It suddenly struck her that she was trying to hold on to “the Julie of Christmas past.” She knew exactly how to style the haircut she had and knew that it was still flattering, even after all these years. But there was something about it that was too familiar. Julie’s new, natural cut is short, spunky, and gray.  It suits her and will certainly stand out in this year’s picture. For her, it is symbolic of redefining herself not as someone clinging to the past, but as someone who is fully invested in the present and future.

Leaving good things behind can be hard. But leaving the pain of the past can be far more challenging. To some degree, we all have places in our hearts where the past is still gripping us. The pain of a loss can still bring tears, and the memory of betrayal can tighten our stomachs. We can replay scenes and rewind words over and over again.

The amount of time and energy we spend on the past robs us of time, space, and energy for the future. If you get nothing else out of this book, please, please take this warning seriously. You must let go of your past. It won’t be easy. You may need help. But wiping the slate clean may be the most important work of this time in your life. If you hold on to past pain, you may spend the rest of your life as a bitter or defeated person. God will only be able to work in a small part of your soul because it will already be full of scar tissue.

The Slivers Beneath the Skin

One day, my Bible study group was listening to a sermon by pastor Tim Keller of Redeemer Presbyterian Church in New York. The sermon was on the topic of envy. At first,  I couldn’t really think of anyone I envied to the point of sin; nevertheless, I asked God to show me if there was something lurking in a corner of my heart that I was missing.

The name that came to mind was shocking. I couldn’t even imagine why I had thought of her. She was a former business associate I had never particularly liked or admired. She seemed to me to have an overblown ego and poor work habits. But as I thought of her, I realized that she had gained the approval of someone I did admire. And there it was: envy. I resented this woman because, in my opinion, she had not “earned” the approval she received. And I resented our boss for not seeing the situation clearly.

That’s when I began to get at the root of a deep problem in my life. I was an achiever who often tried to accomplish something in order to win approval. It was a characteristic that had driven me to achieve good grades, work hard for promotions, and even write articles that would win awards. As much as I pretended to be independent and unmoved by awards or honors, I realized how deeply I needed the approval of people I admired and how deeply I hurt when I was overlooked. And if someone received what I considered undeserved approval, I often reacted with resentment.

Getting to the Truth
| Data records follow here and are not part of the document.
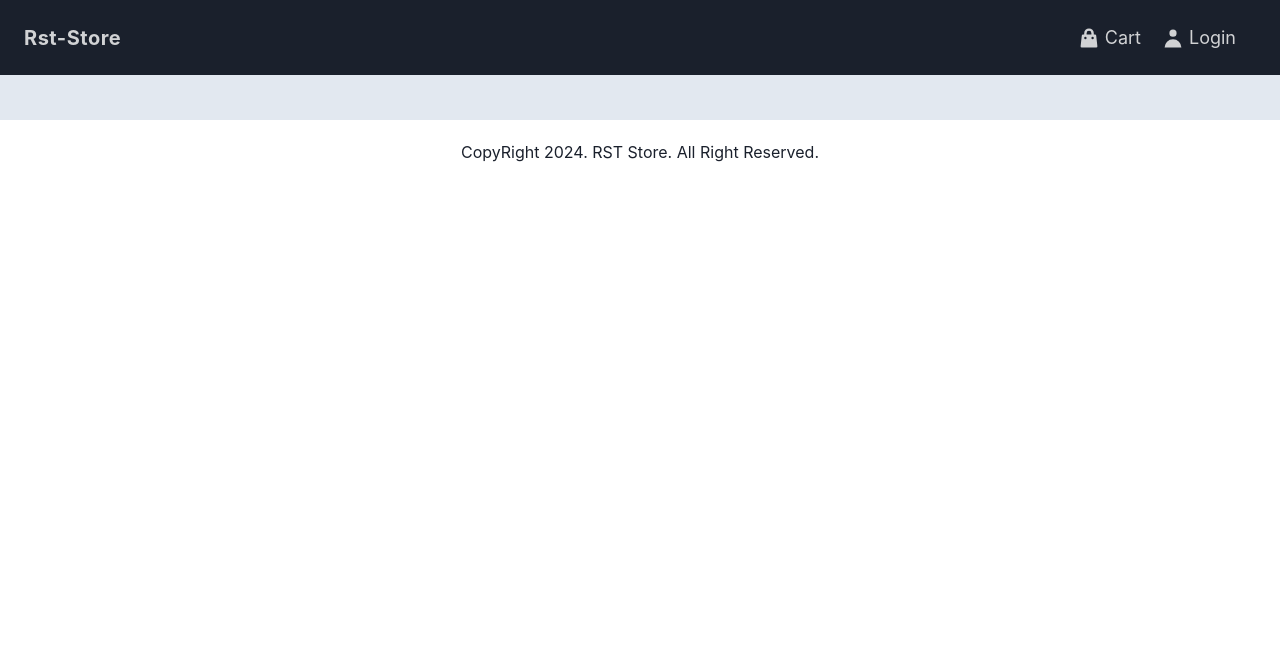
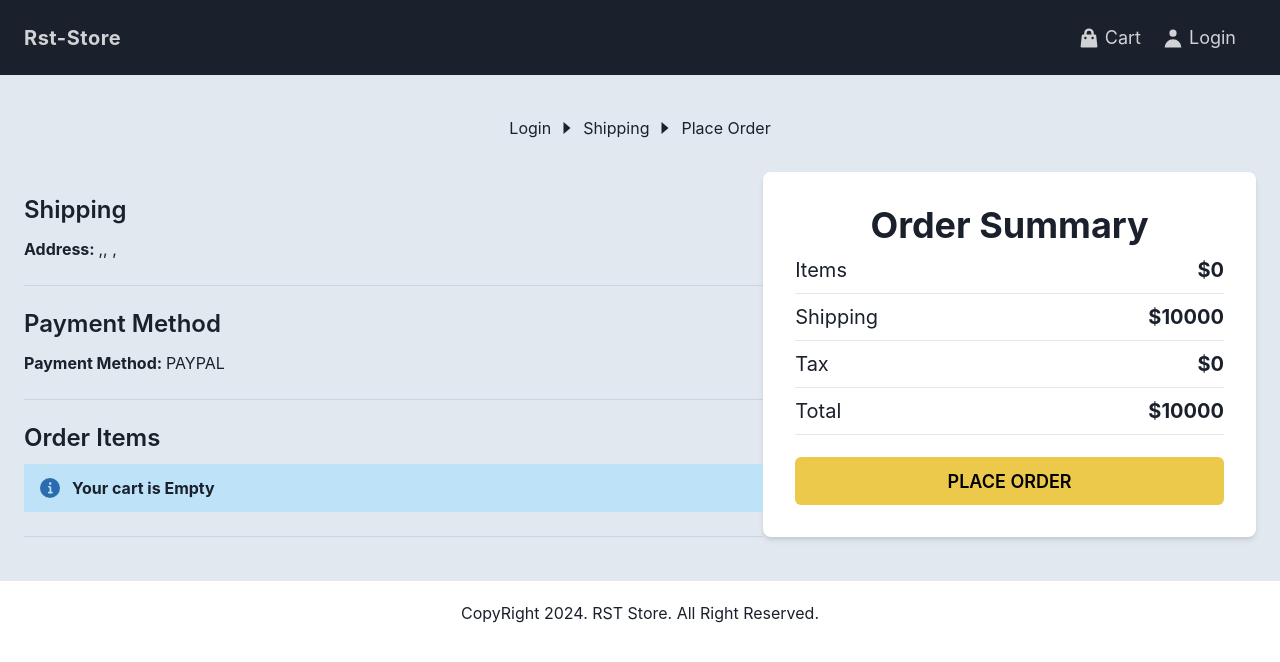
Before and after one commit to officialaditi/rststore, a React (Vite) app in the folder frontend/: page /placeorder in a window 1280 px wide. Shown: the top 662 px of the page. Built offline with nearby package versions, Linux system fonts and the light colour scheme.

Commit message:
step 46 completed: place order screen DONE

```diff
--- a/frontend/src/App.jsx
+++ b/frontend/src/App.jsx
@@ -10,6 +10,7 @@
 import ProfileScreen from "./Screens/ProfileScreen";
 import ShippingScreen from "./Screens/ShippingScreen";
 import PaymentScreen from "./Screens/PaymentScreen";
+import PlaceOrderScreen from './Screens/PlaceOrderScreen';
 
 const App = () => {
   return (
@@ -34,6 +35,7 @@
             <Route path='/profile' element={<ProfileScreen/>} />
             <Route path='/shipping' element={<ShippingScreen/>} />
             <Route path='/payment' element={<PaymentScreen/>} />
+            <Route path='/placeorder' element={<PlaceOrderScreen/>} />
           </Routes>
         </Flex>
         <Footer />
--- a/frontend/src/Screens/PaymentScreen.jsx
+++ b/frontend/src/Screens/PaymentScreen.jsx
@@ -58,8 +58,10 @@
               </HStack>
             </RadioGroup>
           </FormControl>
-          <Spacer h='3'/>
-          <Button type='sumbit' colorScheme="teal" mt='4'>Continue</Button>
+          <Spacer h="3" />
+          <Button type="sumbit" colorScheme="teal" mt="4">
+            Continue
+          </Button>
         </form>
       </FormContainer>
     </Flex>
--- /dev/null
+++ b/frontend/src/Screens/PlaceOrderScreen.jsx
@@ -0,0 +1,181 @@
+import {
+  Box,
+  Button,
+  Flex,
+  Grid,
+  Heading,
+  Image,
+  Link,
+  Text,
+} from "@chakra-ui/react";
+import { useDispatch, useSelector } from "react-redux";
+import { Link as RouterLink } from "react-router-dom";
+import CheckoutSteps from "../Components/CheckoutSteps";
+import Message from "../Components/Message";
+
+const placeOrderScreen = () => {
+  const dispatch = useDispatch();
+  const cart = useSelector((state) => state.cart);
+
+  cart.itemsPrice = cart.cartItems.reduce(
+    (acc, currVal) => acc + currVal.price * +currVal.qty,
+    0
+  );
+  cart.shippingPrice = cart.itemsPrice < 10000 ? 10000 : 0;
+  cart.taxPrice = (28 * cart.itemsPrice) / 100;
+  cart.totalPrice = cart.itemsPrice + cart.shippingPrice + cart.taxPrice;
+
+  const placeOrderHandler = () => {
+   alert('place order button clicked')
+  };
+  return (
+    <Flex w="full" direction="column" py="5">
+      <CheckoutSteps step1 step2 step3 step4 />
+      <Grid templateColumns={{ base: "1fr", md: "3fr 2fr" }}>
+        {/* column1 */}
+        <Flex direction="column">
+          {/* shipping  */}
+          <Box borderBottom="1px" py="6" borderColor="gray.300">
+            <Heading as="h2" mb="3" fontSize="2xl" fontWeight="semibold">
+              Shipping
+            </Heading>
+            <Text>
+              <strong>Address: </strong>
+              {cart.shippingAddress.address},{cart.shippingAddress.city},{" "}
+              {cart.shippingAddress.postalCode},{cart.shippingPrice.country}
+            </Text>
+          </Box>
+          {/* payment Method */}
+          <Box borderBottom="1px" py="6" borderColor="gray.300">
+            <Heading as="h2" mb="3" fontSize="2xl" fontWeight="semibold">
+              Payment Method
+            </Heading>
+            <Text>
+              <strong>Payment Method: </strong>
+              {cart.paymentMethod.toUpperCase()}
+            </Text>
+          </Box>
+          {/* order items */}
+          <Box borderBottom="1px" py="6" borderColor="gray.300">
+            <Heading as="h2" mb="3" fontSize="2xl" fontWeight="semibold">
+              Order Items
+            </Heading>
+            <Box>
+              {cart.cartItems.length === 0 ? (
+                <Message>Your cart is Empty</Message>
+              ) : (
+                <Box py="2">
+                  {cart.cartItems.map((item, idx) => (
+                    <Flex
+                      key={idx}
+                      alignItems="center"
+                      justifyContent="space-between"
+                    >
+                      <Flex py="2" alignItems="center">
+                        <Image
+                          src={item.image}
+                          alt={item.name}
+                          w="12"
+                          h="12"
+                          objectFit="cover"
+                          mr="6"
+                        />
+                        <Link
+                          fontWeight="bold"
+                          fontSize="xl"
+                          to={`/products/${item.product}`}
+                        >
+                          {item.name}
+                        </Link>
+                      </Flex>
+                    </Flex>
+                  ))}
+                </Box>
+              )}
+            </Box>
+          </Box>
+        </Flex>
+        <Flex
+          direction="column"
+          bgColor="white"
+          justifyContent="space-between"
+          py="8"
+          px="8"
+          shadow="md"
+          textAlign="center"
+          rounded="lg"
+          borderColor="gray.300"
+        >
+          <Box>
+            <Heading>Order Summary</Heading>
+            {/* items price */}
+            <Flex
+              borderBottom="1px"
+              py="2"
+              borderColor="gray.200"
+              alignItems="center"
+              justifyContent="space-between"
+            >
+              <Text fontSize="xl">Items</Text>
+              <Text fontWeight="bold" fontSize="xl">
+                ${cart.itemsPrice}
+              </Text>
+            </Flex>
+            {/* shipping price */}
+            <Flex
+              borderBottom="1px"
+              py="2"
+              borderColor="gray.200"
+              alignItems="center"
+              justifyContent="space-between"
+            >
+              <Text fontSize="xl">Shipping</Text>
+              <Text fontWeight="bold" fontSize="xl">
+                ${cart.shippingPrice}
+              </Text>
+            </Flex>
+            {/* Tax Price */}
+            <Flex
+              borderBottom="1px"
+              py="2"
+              borderColor="gray.200"
+              alignItems="center"
+              justifyContent="space-between"
+            >
+              <Text fontSize="xl">Tax</Text>
+              <Text fontWeight="bold" fontSize="xl">
+                ${cart.taxPrice}
+              </Text>
+            </Flex>
+            {/* Total Price */}
+            <Flex
+              borderBottom="1px"
+              py="2"
+              borderColor="gray.200"
+              alignItems="center"
+              justifyContent="space-between"
+            >
+              <Text fontSize="xl">Total</Text>
+              <Text fontWeight="bold" fontSize="xl">
+                ${cart.totalPrice}
+              </Text>
+            </Flex>
+          </Box>
+          <Button
+            size="lg"
+            textTransform="uppercase"
+            colorScheme="yellow"
+            type="button"
+            w="full"
+            onClick={placeOrderHandler}
+            disabled={cart.cartItems === 0}
+          >
+            Place Order
+          </Button>
+        </Flex>
+      </Grid>
+    </Flex>
+  );
+};
+
+export default placeOrderScreen;
--- a/frontend/src/store.js
+++ b/frontend/src/store.js
@@ -40,7 +40,7 @@
   : {};
 
 const paymentMethodFromStorage = localStorage.getItem("paymentMethod")
-  ? JSON.parse(localStorage.get("paymentMethod"))
+  ? JSON.parse(localStorage.getItem("paymentMethod"))
   : "paypal";
 
 const initialState = {
```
I wrote down this discovery in my journal and began to ask God to purge me of envy, the cancer that had probably colored more relationships than I knew. A few days later, I was praying when the name of a friend came to mind. I hadn’t thought of her for years, partially because even remembering her name brought pain. We had been very close, like sisters. I had been willing to do anything for her and had time and time again gone out of my way to support her, encourage her, and help her through tough times.